“People are Everything,” EDF President Fred Krupp Shares his Leadership Insights with Scholars
Environmental Defense Fund President Fred Krupp addressed senior Robertson Scholars during their “Senior Speaker Series,” offering words of advice and wisdom when it comes to leadership development.
“Anything big that’s worth doing needs teamwork, and letting the team know that they’re needed is really important,” Krupp remarked during the talk. Krupp has spent his career building his team, taking the Environmental Defense Fund from a small non-profit to one of the world’s most influential environmental organizations, with more than 750 employees worldwide.
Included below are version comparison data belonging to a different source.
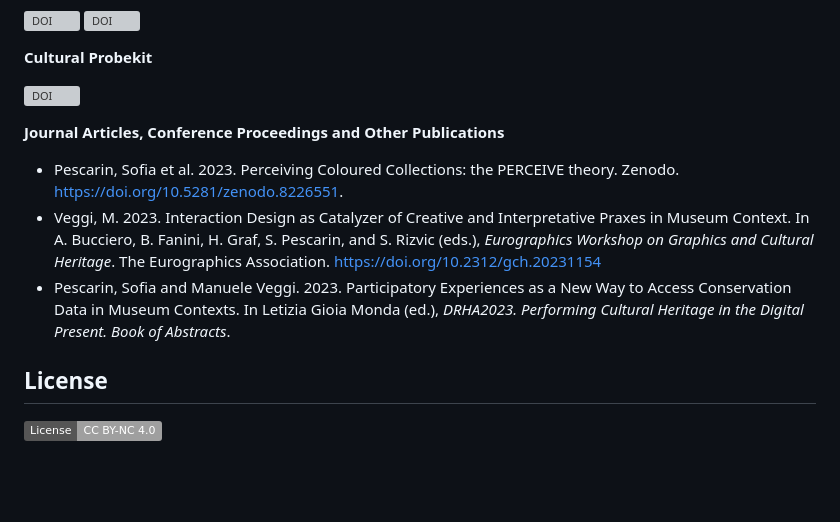
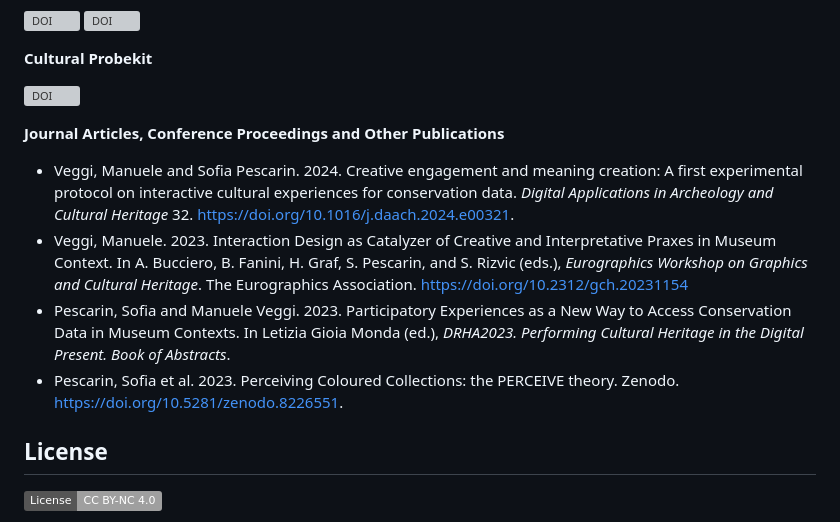
Before and after one commit to ManueleVeggi/mytisse, a Markdown page: README.md, the part around the change. GitHub-like rendering; badges without logos; blank space fills up the shorter version; grey boxes are pictures that could not be loaded.

Commit message:
update publication

```diff
--- a/README.md
+++ b/README.md
@@ -47,9 +47,10 @@ The repository contains different subfolder:
 
 **Journal Articles, Conference Proceedings and Other Publications**
 
+- Veggi, Manuele and Sofia Pescarin. 2024. Creative engagement and meaning creation: A first experimental protocol on interactive cultural experiences for conservation data. <i>Digital Applications in Archeology and Cultural Heritage</i> 32. https://doi.org/10.1016/j.daach.2024.e00321.
+- Veggi, Manuele. 2023. Interaction Design as Catalyzer of Creative and Interpretative Praxes in Museum Context. In A. Bucciero, B. Fanini, H. Graf, S. Pescarin, and S. Rizvic (eds.), <i>Eurographics Workshop on Graphics and Cultural Heritage</i>. The Eurographics Association. https://doi.org/10.2312/gch.20231154
+- Pescarin, Sofia and Manuele Veggi. 2023. Participatory Experiences as a New Way to Access Conservation Data in Museum Contexts. In Letizia Gioia Monda (ed.), <i>DRHA2023. Performing Cultural Heritage in the Digital Present. Book of Abstracts</i>.
 - Pescarin, Sofia et al. 2023. Perceiving Coloured Collections: the PERCEIVE theory. Zenodo. https://doi.org/10.5281/zenodo.8226551.
-- Veggi, M. 2023. Interaction Design as Catalyzer of Creative and Interpretative Praxes in Museum Context. In A. Bucciero, B. Fanini, H. Graf, S. Pescarin, and S. Rizvic (eds.), <i>Eurographics Workshop on Graphics and Cultural Heritage</i>. The Eurographics Association. https://doi.org/10.2312/gch.20231154
-- Pescarin, Sofia and Manuele Veggi. 2023. Participatory Experiences as a New Way to Access Conservation Data in Museum Contexts. In Letizia Gioia Monda (ed.), <i>DRHA2023. Performing Cultural Heritage in the Digital Present. Book of Abstracts</i>.
 
 ## License
 
```
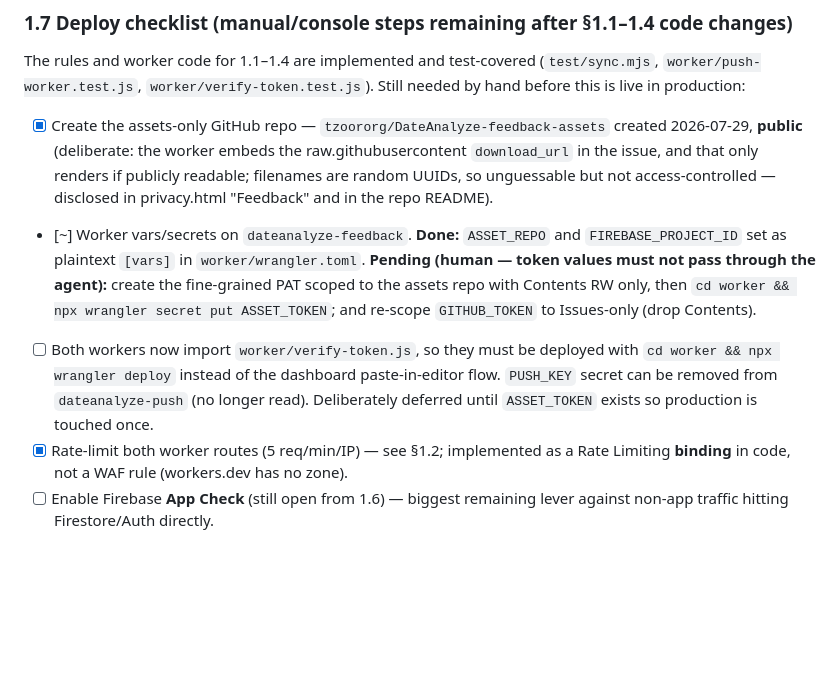
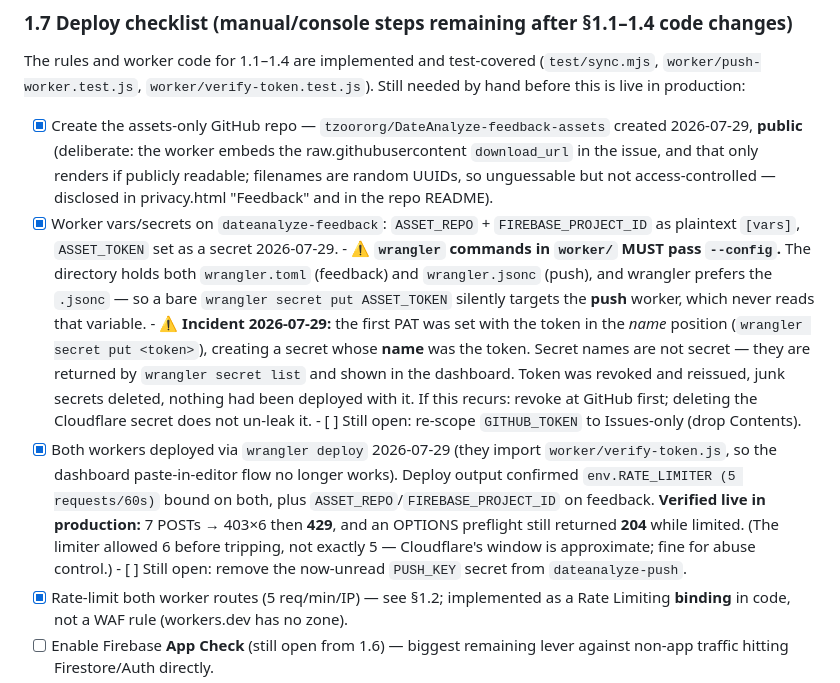
Before and after one commit to tzoororg/DateAnalyze, a Markdown page: plans/active/PRODUCTION_PLAN.md, the part around the change. GitHub-like rendering; blank space fills up the shorter version.

```diff
--- a/plans/active/PRODUCTION_PLAN.md
+++ b/plans/active/PRODUCTION_PLAN.md
@@ -105,16 +105,27 @@ this is live in production:
       `download_url` in the issue, and that only renders if publicly readable; filenames are
       random UUIDs, so unguessable but not access-controlled — disclosed in privacy.html
       "Feedback" and in the repo README).
-- [~] Worker vars/secrets on `dateanalyze-feedback`. **Done:** `ASSET_REPO` and
-      `FIREBASE_PROJECT_ID` set as plaintext `[vars]` in `worker/wrangler.toml`.
-      **Pending (human — token values must not pass through the agent):** create the
-      fine-grained PAT scoped to the assets repo with Contents RW only, then
-      `cd worker && npx wrangler secret put ASSET_TOKEN`; and re-scope `GITHUB_TOKEN`
-      to Issues-only (drop Contents).
-- [ ] Both workers now import `worker/verify-token.js`, so they must be deployed with
-      `cd worker && npx wrangler deploy` instead of the dashboard paste-in-editor flow.
-      `PUSH_KEY` secret can be removed from `dateanalyze-push` (no longer read).
-      Deliberately deferred until `ASSET_TOKEN` exists so production is touched once.
+- [x] Worker vars/secrets on `dateanalyze-feedback`: `ASSET_REPO` + `FIREBASE_PROJECT_ID`
+      as plaintext `[vars]`, `ASSET_TOKEN` set as a secret 2026-07-29.
+      - ⚠️ **`wrangler` commands in `worker/` MUST pass `--config`.** The directory holds
+        both `wrangler.toml` (feedback) and `wrangler.jsonc` (push), and wrangler prefers
+        the `.jsonc` — so a bare `wrangler secret put ASSET_TOKEN` silently targets the
+        **push** worker, which never reads that variable.
+      - ⚠️ **Incident 2026-07-29:** the first PAT was set with the token in the *name*
+        position (`wrangler secret put <token>`), creating a secret whose **name** was the
+        token. Secret names are not secret — they are returned by `wrangler secret list`
+        and shown in the dashboard. Token was revoked and reissued, junk secrets deleted,
+        nothing had been deployed with it. If this recurs: revoke at GitHub first; deleting
+        the Cloudflare secret does not un-leak it.
+      - [ ] Still open: re-scope `GITHUB_TOKEN` to Issues-only (drop Contents).
+- [x] Both workers deployed via `wrangler deploy` 2026-07-29 (they import
+      `worker/verify-token.js`, so the dashboard paste-in-editor flow no longer works).
+      Deploy output confirmed `env.RATE_LIMITER (5 requests/60s)` bound on both, plus
+      `ASSET_REPO`/`FIREBASE_PROJECT_ID` on feedback. **Verified live in production:**
+      7 POSTs → 403×6 then **429**, and an OPTIONS preflight still returned **204** while
+      limited. (The limiter allowed 6 before tripping, not exactly 5 — Cloudflare's
+      window is approximate; fine for abuse control.)
+      - [ ] Still open: remove the now-unread `PUSH_KEY` secret from `dateanalyze-push`.
 - [x] Rate-limit both worker routes (5 req/min/IP) — see §1.2; implemented as a Rate
       Limiting **binding** in code, not a WAF rule (workers.dev has no zone).
 - [ ] Enable Firebase **App Check** (still open from 1.6) — biggest remaining lever against
```
Also changed, not shown: plans/active/ANDROID_PACKAGING.md (+38 -12 lines), plans/active/LAUNCH_AUG1.md (+14 -3 lines).
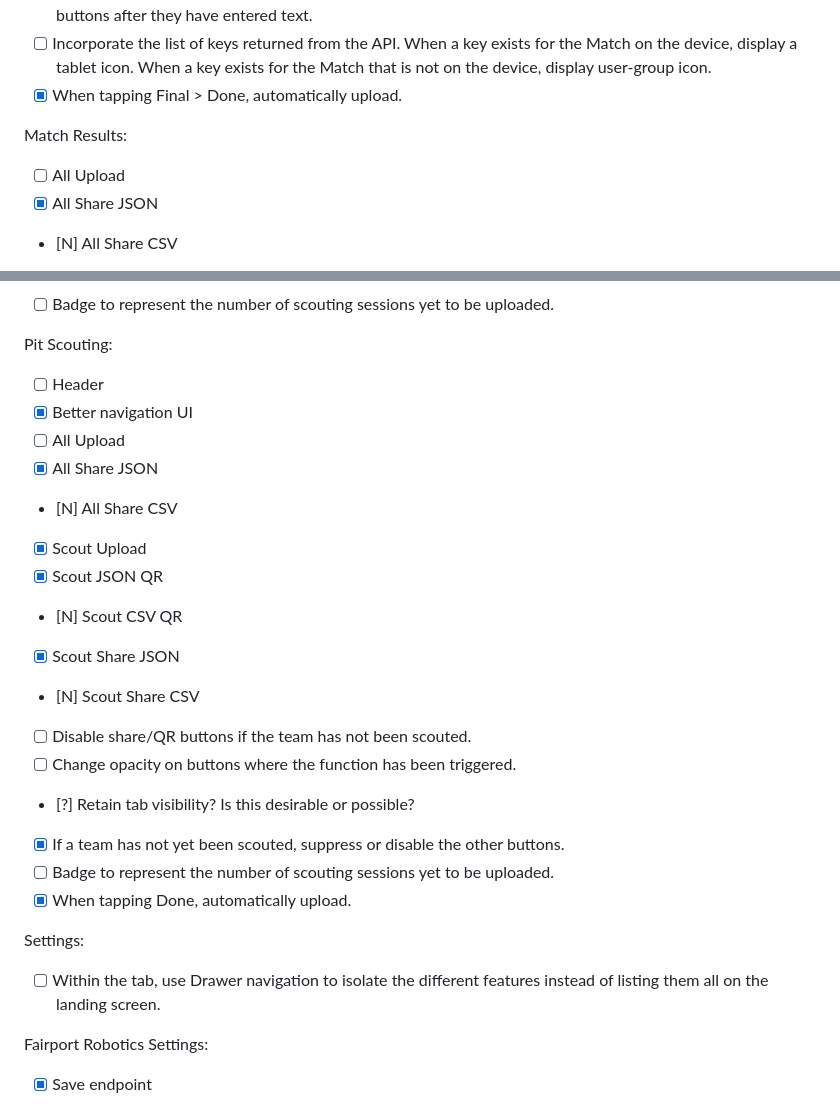
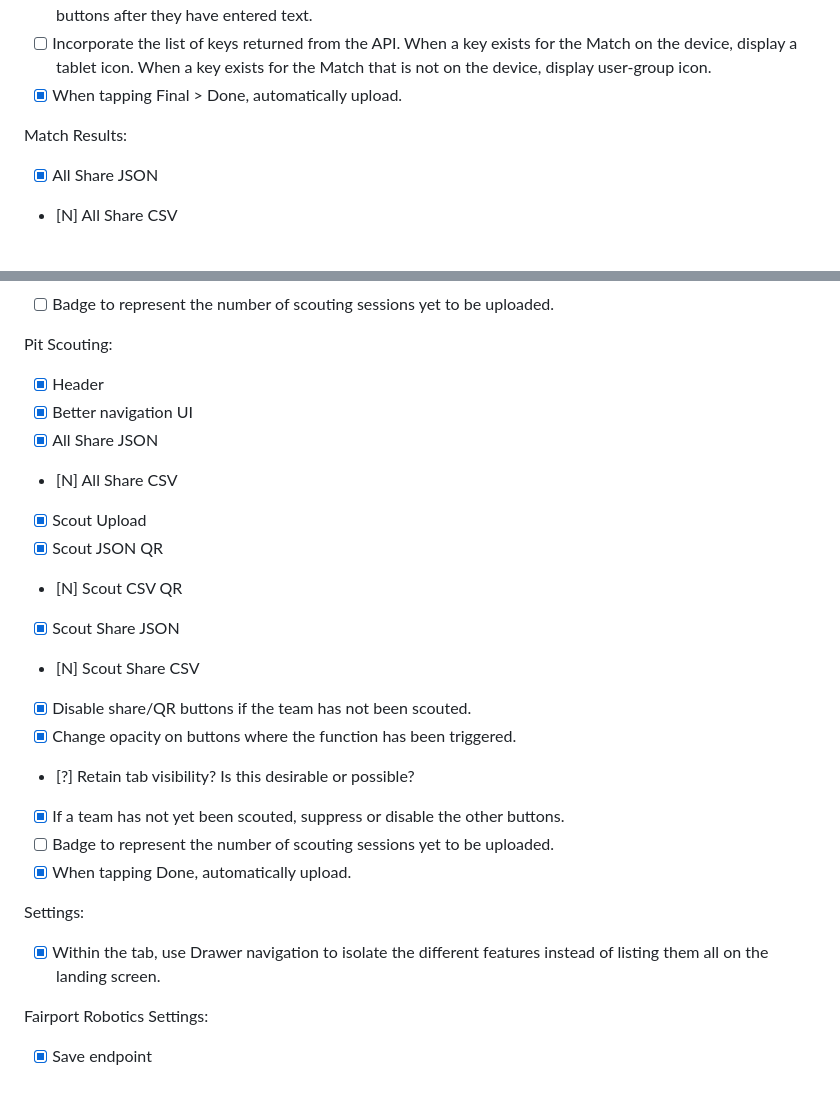
Before and after one commit to FairportRobotics/scouting-app-rn, a Markdown page: README.md, 2 parts joined by grey strips. GitHub-like rendering.

```diff
--- a/README.md
+++ b/README.md
@@ -119,7 +119,6 @@ Match Scouting:
 
 Match Results:
 
-- [ ] All Upload
 - [x] All Share JSON
 - [N] All Share CSV
 - [x] Match Upload
@@ -132,9 +131,8 @@ Match Results:
 
 Pit Scouting:
 
-- [ ] Header
+- [x] Header
 - [x] Better navigation UI
-- [ ] All Upload
 - [x] All Share JSON
 - [N] All Share CSV
 - [x] Scout Upload
@@ -142,8 +140,8 @@ Pit Scouting:
 - [N] Scout CSV QR
 - [x] Scout Share JSON
 - [N] Scout Share CSV
-- [ ] Disable share/QR buttons if the team has not been scouted.
-- [ ] Change opacity on buttons where the function has been triggered.
+- [x] Disable share/QR buttons if the team has not been scouted.
+- [x] Change opacity on buttons where the function has been triggered.
 - [?] Retain tab visibility? Is this desirable or possible?
 - [x] If a team has not yet been scouted, suppress or disable the other buttons.
 - [ ] Badge to represent the number of scouting sessions yet to be uploaded.
@@ -151,7 +149,7 @@ Pit Scouting:
 
 Settings:
 
-- [ ] Within the tab, use Drawer navigation to isolate the different features instead of listing them all on the landing screen.
+- [x] Within the tab, use Drawer navigation to isolate the different features instead of listing them all on the landing screen.
 
 Fairport Robotics Settings:
 
```
Also changed, not shown: other parts of README.md (+1 -1 lines).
EDF was started by a group of scientists and a lawyer in Long Island, New York, in 1967. Using scientific evidence, the group was able to win a nationwide ban on DDT, a toxic pesticide. Now, one of EDF’s main projects is the creation and launch of MethaneSAT, a satellite that will measure and map planet-warming methane emissions from the oil and gas industry worldwide. “We’re trying to measure methane flux, which has never been done before from the sky,” Krupp said. He knew in launching the project that it would take a crew of experts who had the knowledge and innovation to critically examine how to bring the concept to reality. “A lot of people didn’t think we could do it. We embraced the criticism and worked through it with them, and that embracing of different perspectives is the reason I’m so confident that this satellite is going to work.”
In fact, “embracing the criticism” is one of the hallmarks of leadership for Krupp. “You have to be constantly open to being wrong.” Curiosity is another key leadership attribute in Krupp’s opinion: “Continuing to ask questions and to learn helps. I think humility is really important to leadership. It’s possible to be self-confident and confident in your judgment while being humble and curious and learning all the time. Arrogance is the enemy of humility, the inverse of humility, and it shields you from learning. If you ask enough questions and learn enough, that gives you confidence that you can sometimes strike out on a very different path.”
Curiosity is what spurred Krupp when he first was selected to lead EDF. “I traveled around the country. There were 47 EDF employees and I met with every single person, one-on-one. I heard what EDF was to each of them. Truth comes from looking at something from every different angle. All the perspectives were valid, but only after hearing all the perspectives could I really know what was true.”
During these travels, Krupp was exposed to some novel ideas from EDF staff on the West Coast. The scientists there were looking deeply at human motivation, wants, needs, and aspirations. Their research showed the critical intersection of economics and the environment. “It seemed like it was an approach that could achieve results faster. It could bring people together to work together, not just to shout at each other.”
Krupp leveraged those insights, harnessing the power of the marketplace to protect the environment, by forging groundbreaking partnerships with corporations like FedEx, McDonald’s, and Walmart. EDF has also been key in shaping policies like the Clean Air Act, and recently Krupp helped GM develop its plan to sell only zero-emission cars by 2035.
In fact, Amazon founder Jeff Bezos, who announced in February 2020 that he’s pledging $10 billion to fight climate change by 2030, called Krupp for guidance. “He wanted to talk along with Lauren Sanchez, his partner, and the conversation ultimately resulted in a $100 million investment in EDF from the Bezos Earth Fund. By the way, Jeff Bezos ended that call asking me to recommend other groups that I thought would be good recipients of his first round of giving.”
But perhaps the biggest lesson Krupp offered to Scholars boiled down to five words: “Don’t give up on yourself.” He added, “You’re going to be happiest and do your best work when you find a role in life that you love and that you’re passionate about.”